* What you have to do *
Return all of the entries, keeping every word and mark as it is.

* Material for this exercise *
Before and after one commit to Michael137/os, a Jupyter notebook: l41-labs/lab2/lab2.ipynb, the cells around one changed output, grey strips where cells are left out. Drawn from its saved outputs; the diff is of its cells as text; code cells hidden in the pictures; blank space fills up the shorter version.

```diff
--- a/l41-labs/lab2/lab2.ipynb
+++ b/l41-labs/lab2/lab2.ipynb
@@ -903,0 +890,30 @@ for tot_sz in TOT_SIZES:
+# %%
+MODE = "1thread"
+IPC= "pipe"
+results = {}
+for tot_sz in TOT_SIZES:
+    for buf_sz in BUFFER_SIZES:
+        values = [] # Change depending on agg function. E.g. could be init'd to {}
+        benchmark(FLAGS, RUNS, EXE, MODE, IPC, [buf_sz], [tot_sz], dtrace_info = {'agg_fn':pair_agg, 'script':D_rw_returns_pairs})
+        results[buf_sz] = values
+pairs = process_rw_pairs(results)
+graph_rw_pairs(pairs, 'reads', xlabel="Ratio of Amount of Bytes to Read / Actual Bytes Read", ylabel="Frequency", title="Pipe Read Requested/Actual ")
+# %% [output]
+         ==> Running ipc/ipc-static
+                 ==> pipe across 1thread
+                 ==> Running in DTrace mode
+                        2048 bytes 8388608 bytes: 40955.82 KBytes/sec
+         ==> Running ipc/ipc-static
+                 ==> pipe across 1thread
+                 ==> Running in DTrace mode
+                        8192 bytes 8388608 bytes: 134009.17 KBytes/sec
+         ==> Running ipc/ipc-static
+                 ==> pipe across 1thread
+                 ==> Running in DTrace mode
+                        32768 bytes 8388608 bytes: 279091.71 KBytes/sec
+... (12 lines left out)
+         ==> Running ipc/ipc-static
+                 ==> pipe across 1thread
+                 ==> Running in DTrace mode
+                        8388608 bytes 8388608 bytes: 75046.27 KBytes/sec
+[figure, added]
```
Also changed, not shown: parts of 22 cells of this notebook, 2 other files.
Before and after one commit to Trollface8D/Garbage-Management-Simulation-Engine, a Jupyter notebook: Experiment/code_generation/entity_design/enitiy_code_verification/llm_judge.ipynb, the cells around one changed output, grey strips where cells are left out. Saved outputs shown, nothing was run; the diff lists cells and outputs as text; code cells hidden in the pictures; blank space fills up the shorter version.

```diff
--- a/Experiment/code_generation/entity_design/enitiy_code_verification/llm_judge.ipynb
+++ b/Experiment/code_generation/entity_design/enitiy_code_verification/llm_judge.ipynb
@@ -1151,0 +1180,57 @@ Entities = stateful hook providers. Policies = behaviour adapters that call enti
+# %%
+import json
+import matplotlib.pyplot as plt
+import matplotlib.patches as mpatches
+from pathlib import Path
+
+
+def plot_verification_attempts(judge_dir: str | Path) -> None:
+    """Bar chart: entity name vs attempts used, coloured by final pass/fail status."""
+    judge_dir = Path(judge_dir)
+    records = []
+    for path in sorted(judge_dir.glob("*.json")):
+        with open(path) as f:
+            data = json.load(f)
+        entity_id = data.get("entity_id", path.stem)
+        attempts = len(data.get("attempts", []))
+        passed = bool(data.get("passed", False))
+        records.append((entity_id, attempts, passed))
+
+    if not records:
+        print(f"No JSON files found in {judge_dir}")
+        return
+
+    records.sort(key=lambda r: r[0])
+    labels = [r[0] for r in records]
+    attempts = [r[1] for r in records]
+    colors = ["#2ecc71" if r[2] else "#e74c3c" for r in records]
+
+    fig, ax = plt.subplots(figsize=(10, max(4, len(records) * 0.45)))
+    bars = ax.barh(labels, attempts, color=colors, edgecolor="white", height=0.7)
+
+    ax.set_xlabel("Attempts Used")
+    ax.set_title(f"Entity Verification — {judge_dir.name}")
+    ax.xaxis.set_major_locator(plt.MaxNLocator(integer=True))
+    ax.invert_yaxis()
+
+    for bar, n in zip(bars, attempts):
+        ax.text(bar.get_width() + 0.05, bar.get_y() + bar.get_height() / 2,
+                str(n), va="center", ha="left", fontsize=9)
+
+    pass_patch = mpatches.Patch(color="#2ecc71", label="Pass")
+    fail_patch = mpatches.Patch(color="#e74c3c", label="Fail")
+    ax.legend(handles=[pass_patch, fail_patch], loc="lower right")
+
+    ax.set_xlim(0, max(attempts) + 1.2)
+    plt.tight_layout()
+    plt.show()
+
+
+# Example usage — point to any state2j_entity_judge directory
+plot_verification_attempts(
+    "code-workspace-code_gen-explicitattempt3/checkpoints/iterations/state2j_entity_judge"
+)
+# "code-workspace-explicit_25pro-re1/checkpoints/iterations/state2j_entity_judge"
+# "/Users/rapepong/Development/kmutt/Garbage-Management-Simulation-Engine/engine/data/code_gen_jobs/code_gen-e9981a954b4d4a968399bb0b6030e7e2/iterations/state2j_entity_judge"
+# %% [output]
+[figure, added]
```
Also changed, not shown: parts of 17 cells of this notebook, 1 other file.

* Written response *
Before and after one commit to Michael137/os, a Jupyter notebook: l41-labs/lab2/lab2.ipynb, the cells around one changed output, grey strips where cells are left out. Drawn from its saved outputs; the diff is of its cells as text; code cells hidden in the pictures; blank space fills up the shorter version.

```diff
--- a/l41-labs/lab2/lab2.ipynb
+++ b/l41-labs/lab2/lab2.ipynb
@@ -903,0 +890,30 @@ for tot_sz in TOT_SIZES:
+# %%
+MODE = "1thread"
+IPC= "pipe"
+results = {}
+for tot_sz in TOT_SIZES:
+    for buf_sz in BUFFER_SIZES:
+        values = [] # Change depending on agg function. E.g. could be init'd to {}
+        benchmark(FLAGS, RUNS, EXE, MODE, IPC, [buf_sz], [tot_sz], dtrace_info = {'agg_fn':pair_agg, 'script':D_rw_returns_pairs})
+        results[buf_sz] = values
+pairs = process_rw_pairs(results)
+graph_rw_pairs(pairs, 'reads', xlabel="Ratio of Amount of Bytes to Read / Actual Bytes Read", ylabel="Frequency", title="Pipe Read Requested/Actual ")
+# %% [output]
+         ==> Running ipc/ipc-static
+                 ==> pipe across 1thread
+                 ==> Running in DTrace mode
+                        2048 bytes 8388608 bytes: 40955.82 KBytes/sec
+         ==> Running ipc/ipc-static
+                 ==> pipe across 1thread
+                 ==> Running in DTrace mode
+                        8192 bytes 8388608 bytes: 134009.17 KBytes/sec
+         ==> Running ipc/ipc-static
+                 ==> pipe across 1thread
+                 ==> Running in DTrace mode
+                        32768 bytes 8388608 bytes: 279091.71 KBytes/sec
+... (12 lines left out)
+         ==> Running ipc/ipc-static
+                 ==> pipe across 1thread
+                 ==> Running in DTrace mode
+                        8388608 bytes 8388608 bytes: 75046.27 KBytes/sec
+[figure, added]
```
Also changed, not shown: parts of 22 cells of this notebook, 2 other files.
Before and after one commit to Trollface8D/Garbage-Management-Simulation-Engine, a Jupyter notebook: Experiment/code_generation/entity_design/enitiy_code_verification/llm_judge.ipynb, the cells around one changed output, grey strips where cells are left out. Saved outputs shown, nothing was run; the diff lists cells and outputs as text; code cells hidden in the pictures; blank space fills up the shorter version.

```diff
--- a/Experiment/code_generation/entity_design/enitiy_code_verification/llm_judge.ipynb
+++ b/Experiment/code_generation/entity_design/enitiy_code_verification/llm_judge.ipynb
@@ -1151,0 +1180,57 @@ Entities = stateful hook providers. Policies = behaviour adapters that call enti
+# %%
+import json
+import matplotlib.pyplot as plt
+import matplotlib.patches as mpatches
+from pathlib import Path
+
+
+def plot_verification_attempts(judge_dir: str | Path) -> None:
+    """Bar chart: entity name vs attempts used, coloured by final pass/fail status."""
+    judge_dir = Path(judge_dir)
+    records = []
+    for path in sorted(judge_dir.glob("*.json")):
+        with open(path) as f:
+            data = json.load(f)
+        entity_id = data.get("entity_id", path.stem)
+        attempts = len(data.get("attempts", []))
+        passed = bool(data.get("passed", False))
+        records.append((entity_id, attempts, passed))
+
+    if not records:
+        print(f"No JSON files found in {judge_dir}")
+        return
+
+    records.sort(key=lambda r: r[0])
+    labels = [r[0] for r in records]
+    attempts = [r[1] for r in records]
+    colors = ["#2ecc71" if r[2] else "#e74c3c" for r in records]
+
+    fig, ax = plt.subplots(figsize=(10, max(4, len(records) * 0.45)))
+    bars = ax.barh(labels, attempts, color=colors, edgecolor="white", height=0.7)
+
+    ax.set_xlabel("Attempts Used")
+    ax.set_title(f"Entity Verification — {judge_dir.name}")
+    ax.xaxis.set_major_locator(plt.MaxNLocator(integer=True))
+    ax.invert_yaxis()
+
+    for bar, n in zip(bars, attempts):
+        ax.text(bar.get_width() + 0.05, bar.get_y() + bar.get_height() / 2,
+                str(n), va="center", ha="left", fontsize=9)
+
+    pass_patch = mpatches.Patch(color="#2ecc71", label="Pass")
+    fail_patch = mpatches.Patch(color="#e74c3c", label="Fail")
+    ax.legend(handles=[pass_patch, fail_patch], loc="lower right")
+
+    ax.set_xlim(0, max(attempts) + 1.2)
+    plt.tight_layout()
+    plt.show()
+
+
+# Example usage — point to any state2j_entity_judge directory
+plot_verification_attempts(
+    "code-workspace-code_gen-explicitattempt3/checkpoints/iterations/state2j_entity_judge"
+)
+# "code-workspace-explicit_25pro-re1/checkpoints/iterations/state2j_entity_judge"
+# "/Users/rapepong/Development/kmutt/Garbage-Management-Simulation-Engine/engine/data/code_gen_jobs/code_gen-e9981a954b4d4a968399bb0b6030e7e2/iterations/state2j_entity_judge"
+# %% [output]
+[figure, added]
```
Also changed, not shown: parts of 17 cells of this notebook, 1 other file.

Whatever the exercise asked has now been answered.